Ensuring Community Rights
To Pass Smokefree Ordinances

Action Alert


Publication Date: 2004-01-06
Now is your opportunity to tell your elected officials how you feel about smokefree air. In the next two weeks Washington State legislators have the opportunity to pass a strong comprehensive smokefree law to protect Washington workers and residents from the health risks associated with secondhand smoke.

This law should not only protect residents from secondhand smoke, but also allow local municipalities to pass their own strong smokefree workplace ordinances. 

We need your help to encourage legislators to support a strong, comprehensive smokefree law that also protects local control.


  1. Call your legislators through the Legislative Hotline at 1-800-562-6000 and ask them to support a 100% smokefree workplace law to protect all workers and residents from secondhand smoke!
  2. Write letters to the editors to demonstrate your support. Lawmakers read letters to the editor, and your letter can make a difference. Send your letters to the following newspapers:

    Seattle Times: Letters to the Editor, PO Box 70, Seattle, WA 98111
    or via email at

    Seattle Post Intelligencer: P-I Letters to the Editor, Box 1909, Seattle, WA 98111
    or via email at
  3. For more information, contact Washington BREATHE at (206) 674-4185 or ANR at (510) 841-3032 Thank you!

Why do we need a smokefree workplace law in Washington?

  • Everyone deserves the right to breathe safe clean air.
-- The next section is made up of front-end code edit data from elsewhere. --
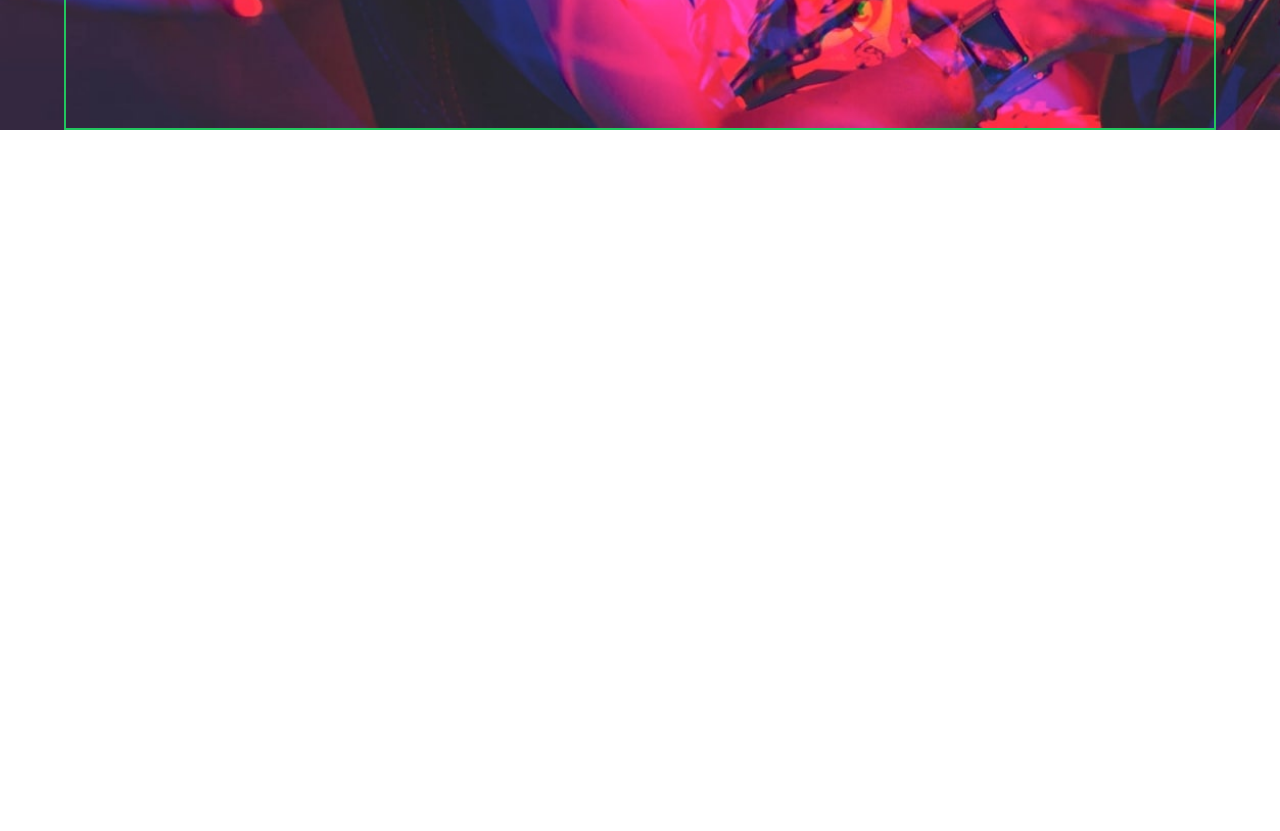
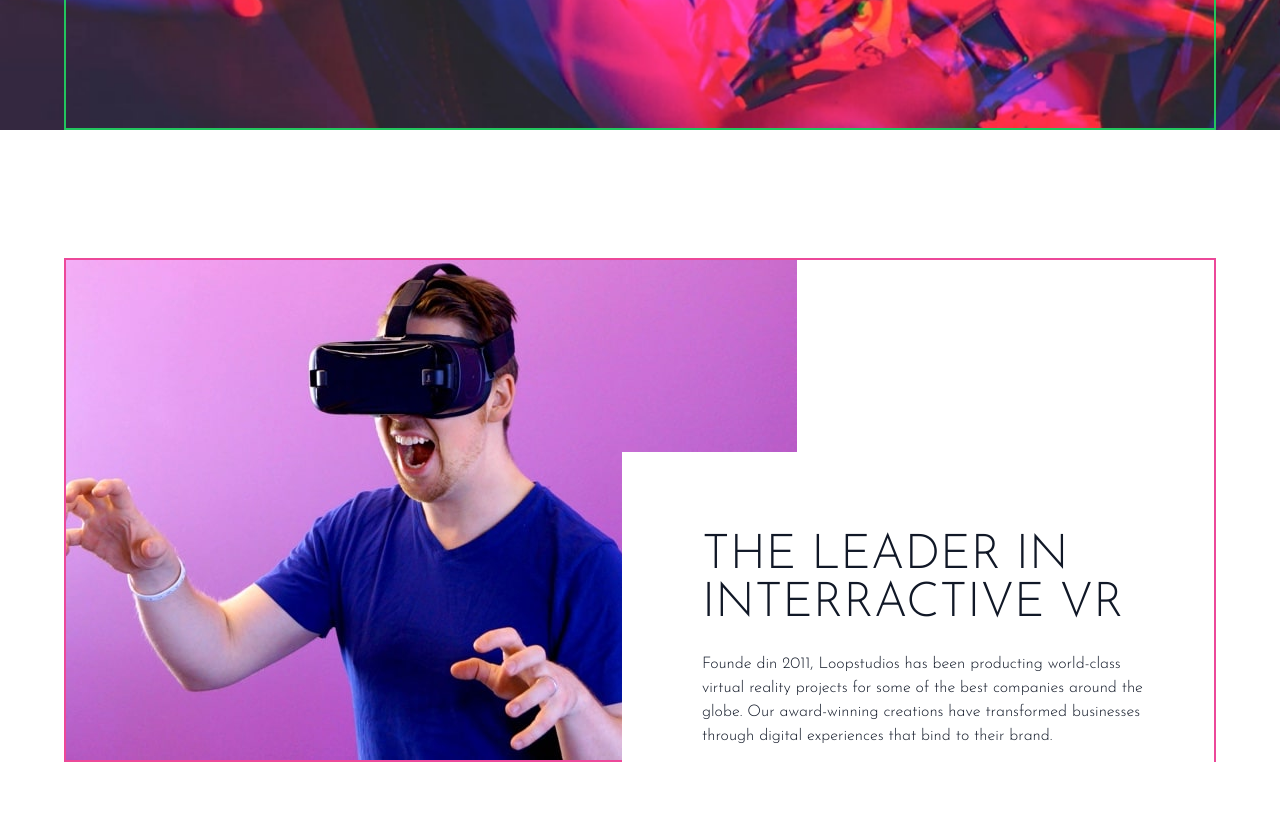
Before and after one commit to alexangria1992/loopstudios-landing-page, a website: page index.html in a window 1280 px wide. Shown: the part 534-1365 px from the top of the page. Before the commit the page ends 800 px from the top, so only its background shows below. Drawn offline with Linux system fonts and the light colour scheme.

Commit message:
feature Section

```diff
--- a/index.html
+++ b/index.html
@@ -70,5 +70,33 @@
         </div>
       </div>
     </section>
+
+    <!-- Feature Section -->
+    <section id="feature">
+      <!-- Feature Container -->
+      <div
+        class="relative container flex flex-col max-w-6xl mx-auto my-32 px-6 text-gray-900 md:flex-row md:px-0 border-2 border-pink-500"
+      >
+        <!-- Image -->
+        <img src="images/desktop/image-interactive.jpg" alt="" />
+
+        <!-- Text-container -->
+        <div
+          class="top-48 pr-0 bg-white md:absolute md:right-0 md:py-20 md:pl-20"
+        >
+          <h2
+            class="max-w-lg mt-10 mb-6 font-sans text-4xl text-center text-gray-900 uppercase md:text-5xl md:mt-0 md:text-left"
+          >
+            The leader in interractive VR
+          </h2>
+          <p class="max-w-md text-center md:text-left">
+            Founde din 2011, Loopstudios has been producting world-class virtual
+            reality projects for some of the best companies around the globe.
+            Our award-winning creations have transformed businesses through
+            digital experiences that bind to their brand.
+          </p>
+        </div>
+      </div>
+    </section>
   </body>
 </html>
```
Also changed, not shown: css/style.css, images/desktop/image-interactive.jpg (added), images/mobile/image-curiosity.jpg (renamed from images/mobile/image-curiosity (1).jpg).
For every eight smokers the tobacco industry kills, it takes one nonsmoker with them. Secondhand smoke is the third leading cause of preventable death in this country, killing 53,000 nonsmokers in the U.S. each year.
  • Local municipalities should have the right to pass strong smokefree ordinances. This law would protect local control, and ensure that communities could pass stronger smokefree policies.
  • Health experts agree that ventilation systems do not address the adverse health effects of secondhand smoke. Ventilation systems cannot remove the dangerous toxins from the air. If ventilation provisions or other exemptions are introduced, the law would leave Washington workers unprotected.